Presuming that trucks reach a burning plane without mishap, there are other snap judgments to be made, firefighters said. For example, some trucks carry a boom with a tip resembling a giant hypodermic needle that can penetrate the fuselage and squirt the fire-suppressing foam. The most likely use is on a cargo plane, but they could be used on a passenger plane, perhaps even before firefighters are sure that all the passengers have gotten out. Firefighters are trained to punch a hole near the crown of the fuselage, avoiding the overhead luggage bins and entering at an angle to reduce the chance of spearing a passenger.
Quick action is essential, fire experts say, because modern planes like the Boeing 787 are increasingly made of carbon fiber, which burns faster than the traditional aluminum and produces more toxic smoke.

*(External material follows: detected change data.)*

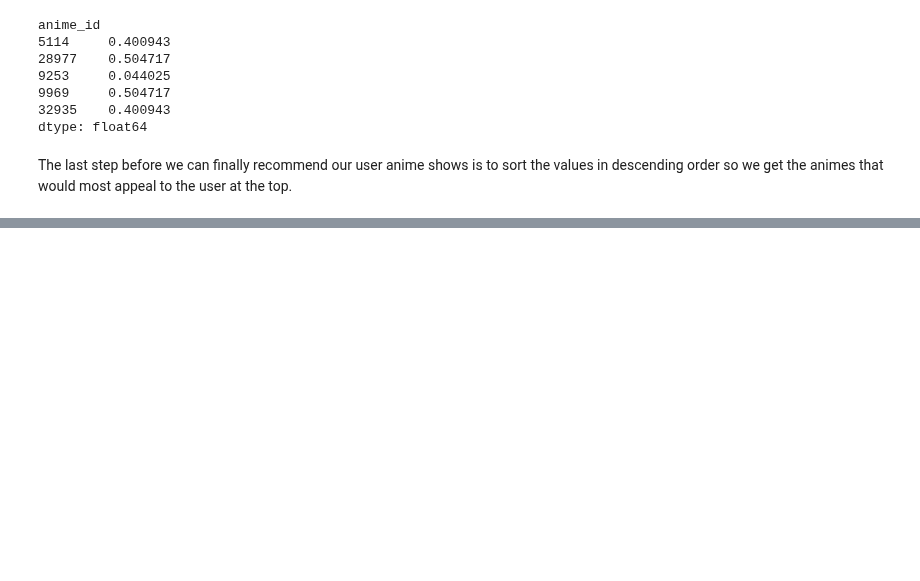
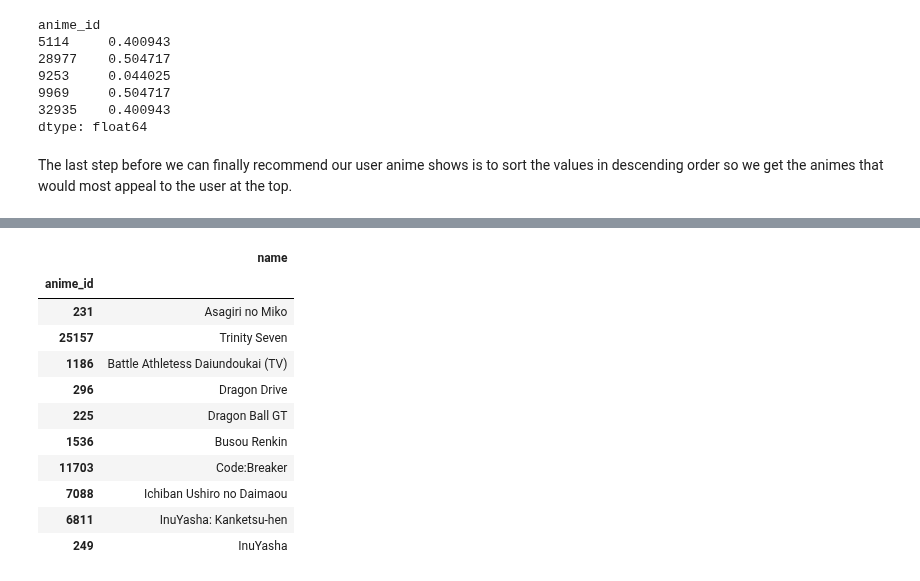
Before and after one commit to Zenoix/Anime-Recommendations, a Jupyter notebook: Content Based Filtering.ipynb, the cells around one changed output, grey strips where cells are left out. Cells and saved outputs as stored; diff of their text form; code cells hidden in the pictures; blank space fills up the shorter version.

Commit message:
Modified the end a bit so that the recommendations stay in the order of the weighted averages

```diff
--- a/Content Based Filtering.ipynb
+++ b/Content Based Filtering.ipynb
@@ -353,0 +347,20 @@ anime_df.loc[anime_df["anime_id"].isin(recommendations.head(10).keys())][["name"
+# %%
+# Find the top 10 animes in the recommendations in the anime dataset and put it in a new dataframe
+recommendations_df = anime_df.loc[anime_df["anime_id"].isin(recommendations.head(10).keys())]
+# Set the index of the dataframe to the anime ids
+recommendations_df.set_index("anime_id", inplace=True)
+# Use loc and the anime ids of the top 10 anime recommendations to preserve the order and output that to the user
+recommendations_df.loc[recommendations.head(10).keys()][["name"]]
+# %% [output]
+|  | name |
+| anime_id |  |
+| 231 | Asagiri no Miko |
+| 25157 | Trinity Seven |
+| 1186 | Battle Athletess Daiundoukai (TV) |
+| 296 | Dragon Drive |
+| 225 | Dragon Ball GT |
+| 1536 | Busou Renkin |
+| 11703 | Code:Breaker |
+| 7088 | Ichiban Ushiro no Daimaou |
+| 6811 | InuYasha: Kanketsu-hen |
+| 249 | InuYasha |
```
Also changed, not shown: parts of 4 cells of this notebook.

In big crashes, firefighters have to handle multiple levels of chaos. “There is an active fire, debris on the runway and persons evacuating the aircraft,” said Duane Kann, the fire chief at the Orlando airport. The driver might be alone, and the trucks have extra equipment, including a Forward-Looking Infra-Red camera, known as Flir, for finding fires in poor visibility.
“There’s the Flir, looking for hot spots, and he’s listening to the radio,” Chief Kann said. “There’s a lot of things happening in the cab of that vehicle.”

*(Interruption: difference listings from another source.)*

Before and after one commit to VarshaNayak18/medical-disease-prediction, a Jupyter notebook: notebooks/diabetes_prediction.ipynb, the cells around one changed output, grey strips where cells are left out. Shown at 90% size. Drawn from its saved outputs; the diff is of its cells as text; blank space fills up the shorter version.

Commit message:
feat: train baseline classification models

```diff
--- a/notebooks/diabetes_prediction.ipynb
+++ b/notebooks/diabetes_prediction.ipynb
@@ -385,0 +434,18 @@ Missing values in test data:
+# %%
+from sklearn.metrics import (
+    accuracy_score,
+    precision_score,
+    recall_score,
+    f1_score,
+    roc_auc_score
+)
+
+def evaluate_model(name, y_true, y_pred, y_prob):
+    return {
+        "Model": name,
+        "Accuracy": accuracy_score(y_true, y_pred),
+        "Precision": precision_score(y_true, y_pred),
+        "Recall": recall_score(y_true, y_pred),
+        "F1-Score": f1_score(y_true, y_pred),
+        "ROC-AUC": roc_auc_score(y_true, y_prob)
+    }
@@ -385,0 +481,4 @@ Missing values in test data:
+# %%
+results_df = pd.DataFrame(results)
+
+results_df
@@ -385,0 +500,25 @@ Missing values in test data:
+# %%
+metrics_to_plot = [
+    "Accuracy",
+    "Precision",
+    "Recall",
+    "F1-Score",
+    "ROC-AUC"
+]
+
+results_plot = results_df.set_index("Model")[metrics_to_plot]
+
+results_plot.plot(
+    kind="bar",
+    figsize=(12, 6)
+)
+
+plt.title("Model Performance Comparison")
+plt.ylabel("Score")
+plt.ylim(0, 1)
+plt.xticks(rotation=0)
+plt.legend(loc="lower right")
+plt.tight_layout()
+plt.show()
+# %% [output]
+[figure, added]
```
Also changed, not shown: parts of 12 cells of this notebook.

Airport firefighters are drilled on different models of airplanes and sometimes travel to distant airports to do so. Manufacturers like Boeing issue special instructions for each model and give the locations of critical items like batteries.
Firefighting strategies also differ by the size of the plane. Larger aircraft are usually taller, with longer evacuation slides, so firefighters are trained to park their trucks further away to avoid interference.
The F.A.A. requires fire equipment appropriate to the types of planes at an airport, but it does not specify staffing levels. In 2009, a United Nations aviation organization and the National Fire Protection Association began a campaign to impose such standards and require that crews be able to reach a crash scene in two minutes.
But a National Academy of Sciences panel that studied the idea said that it would cost $2.8 billion to set up and $1.3 billion a year thereafter. Reviewing government reports of accidents from January 1997 to December 2007, the study found that the tougher standards “may have made a difference in the outcome for at most one individual.”
The philosophy at Logan is to be prepared for the worst but to respond proportionately. In January after an American Airlines MD-80 landed with a wheel on fire, the rescue crew, using thermal imaging and communicating with the cockpit crew over a special channel, persuaded the captain not to use the emergency chutes and to wait for a truck with attached stairs to pull up.
“We averted a needless evacuation,” said Robert J. Donahue Jr., the fire chief. Whenever the slides are used, he said, “at least 10 percent of the passenger load is going to be injured, some very seriously.”
The accidents do not have to be dramatic to require high-tech tools. Again, in January at Logan, a mechanic smelled smoke on a Japan Airlines 787 parked at a gate. Firefighters went quickly to the electronics bay, but it was so filled with smoke that they had to use a thermal imaging camera to find the source, a lithium-ion battery that had caught fire.
Much of the work of airport firefighters remains everyday calls. At the Gerald R. Ford International Airport in Grand Rapids, Mich., Robert W. Benstein, the public safety and operations director, said that the firefighters were also emergency medical technicians.
“Seventy percent of our calls are probably medical-related,” Mr. Benstein said. “Somebody tips over luggage in the terminal, or spills hot coffee on themselves, or there’s a car accident.”
The San Francisco accident and Engine 3 notwithstanding, crashes at airports are still so rare that firefighters say they try to prepare themselves for the real thing by watching crash videos on YouTube.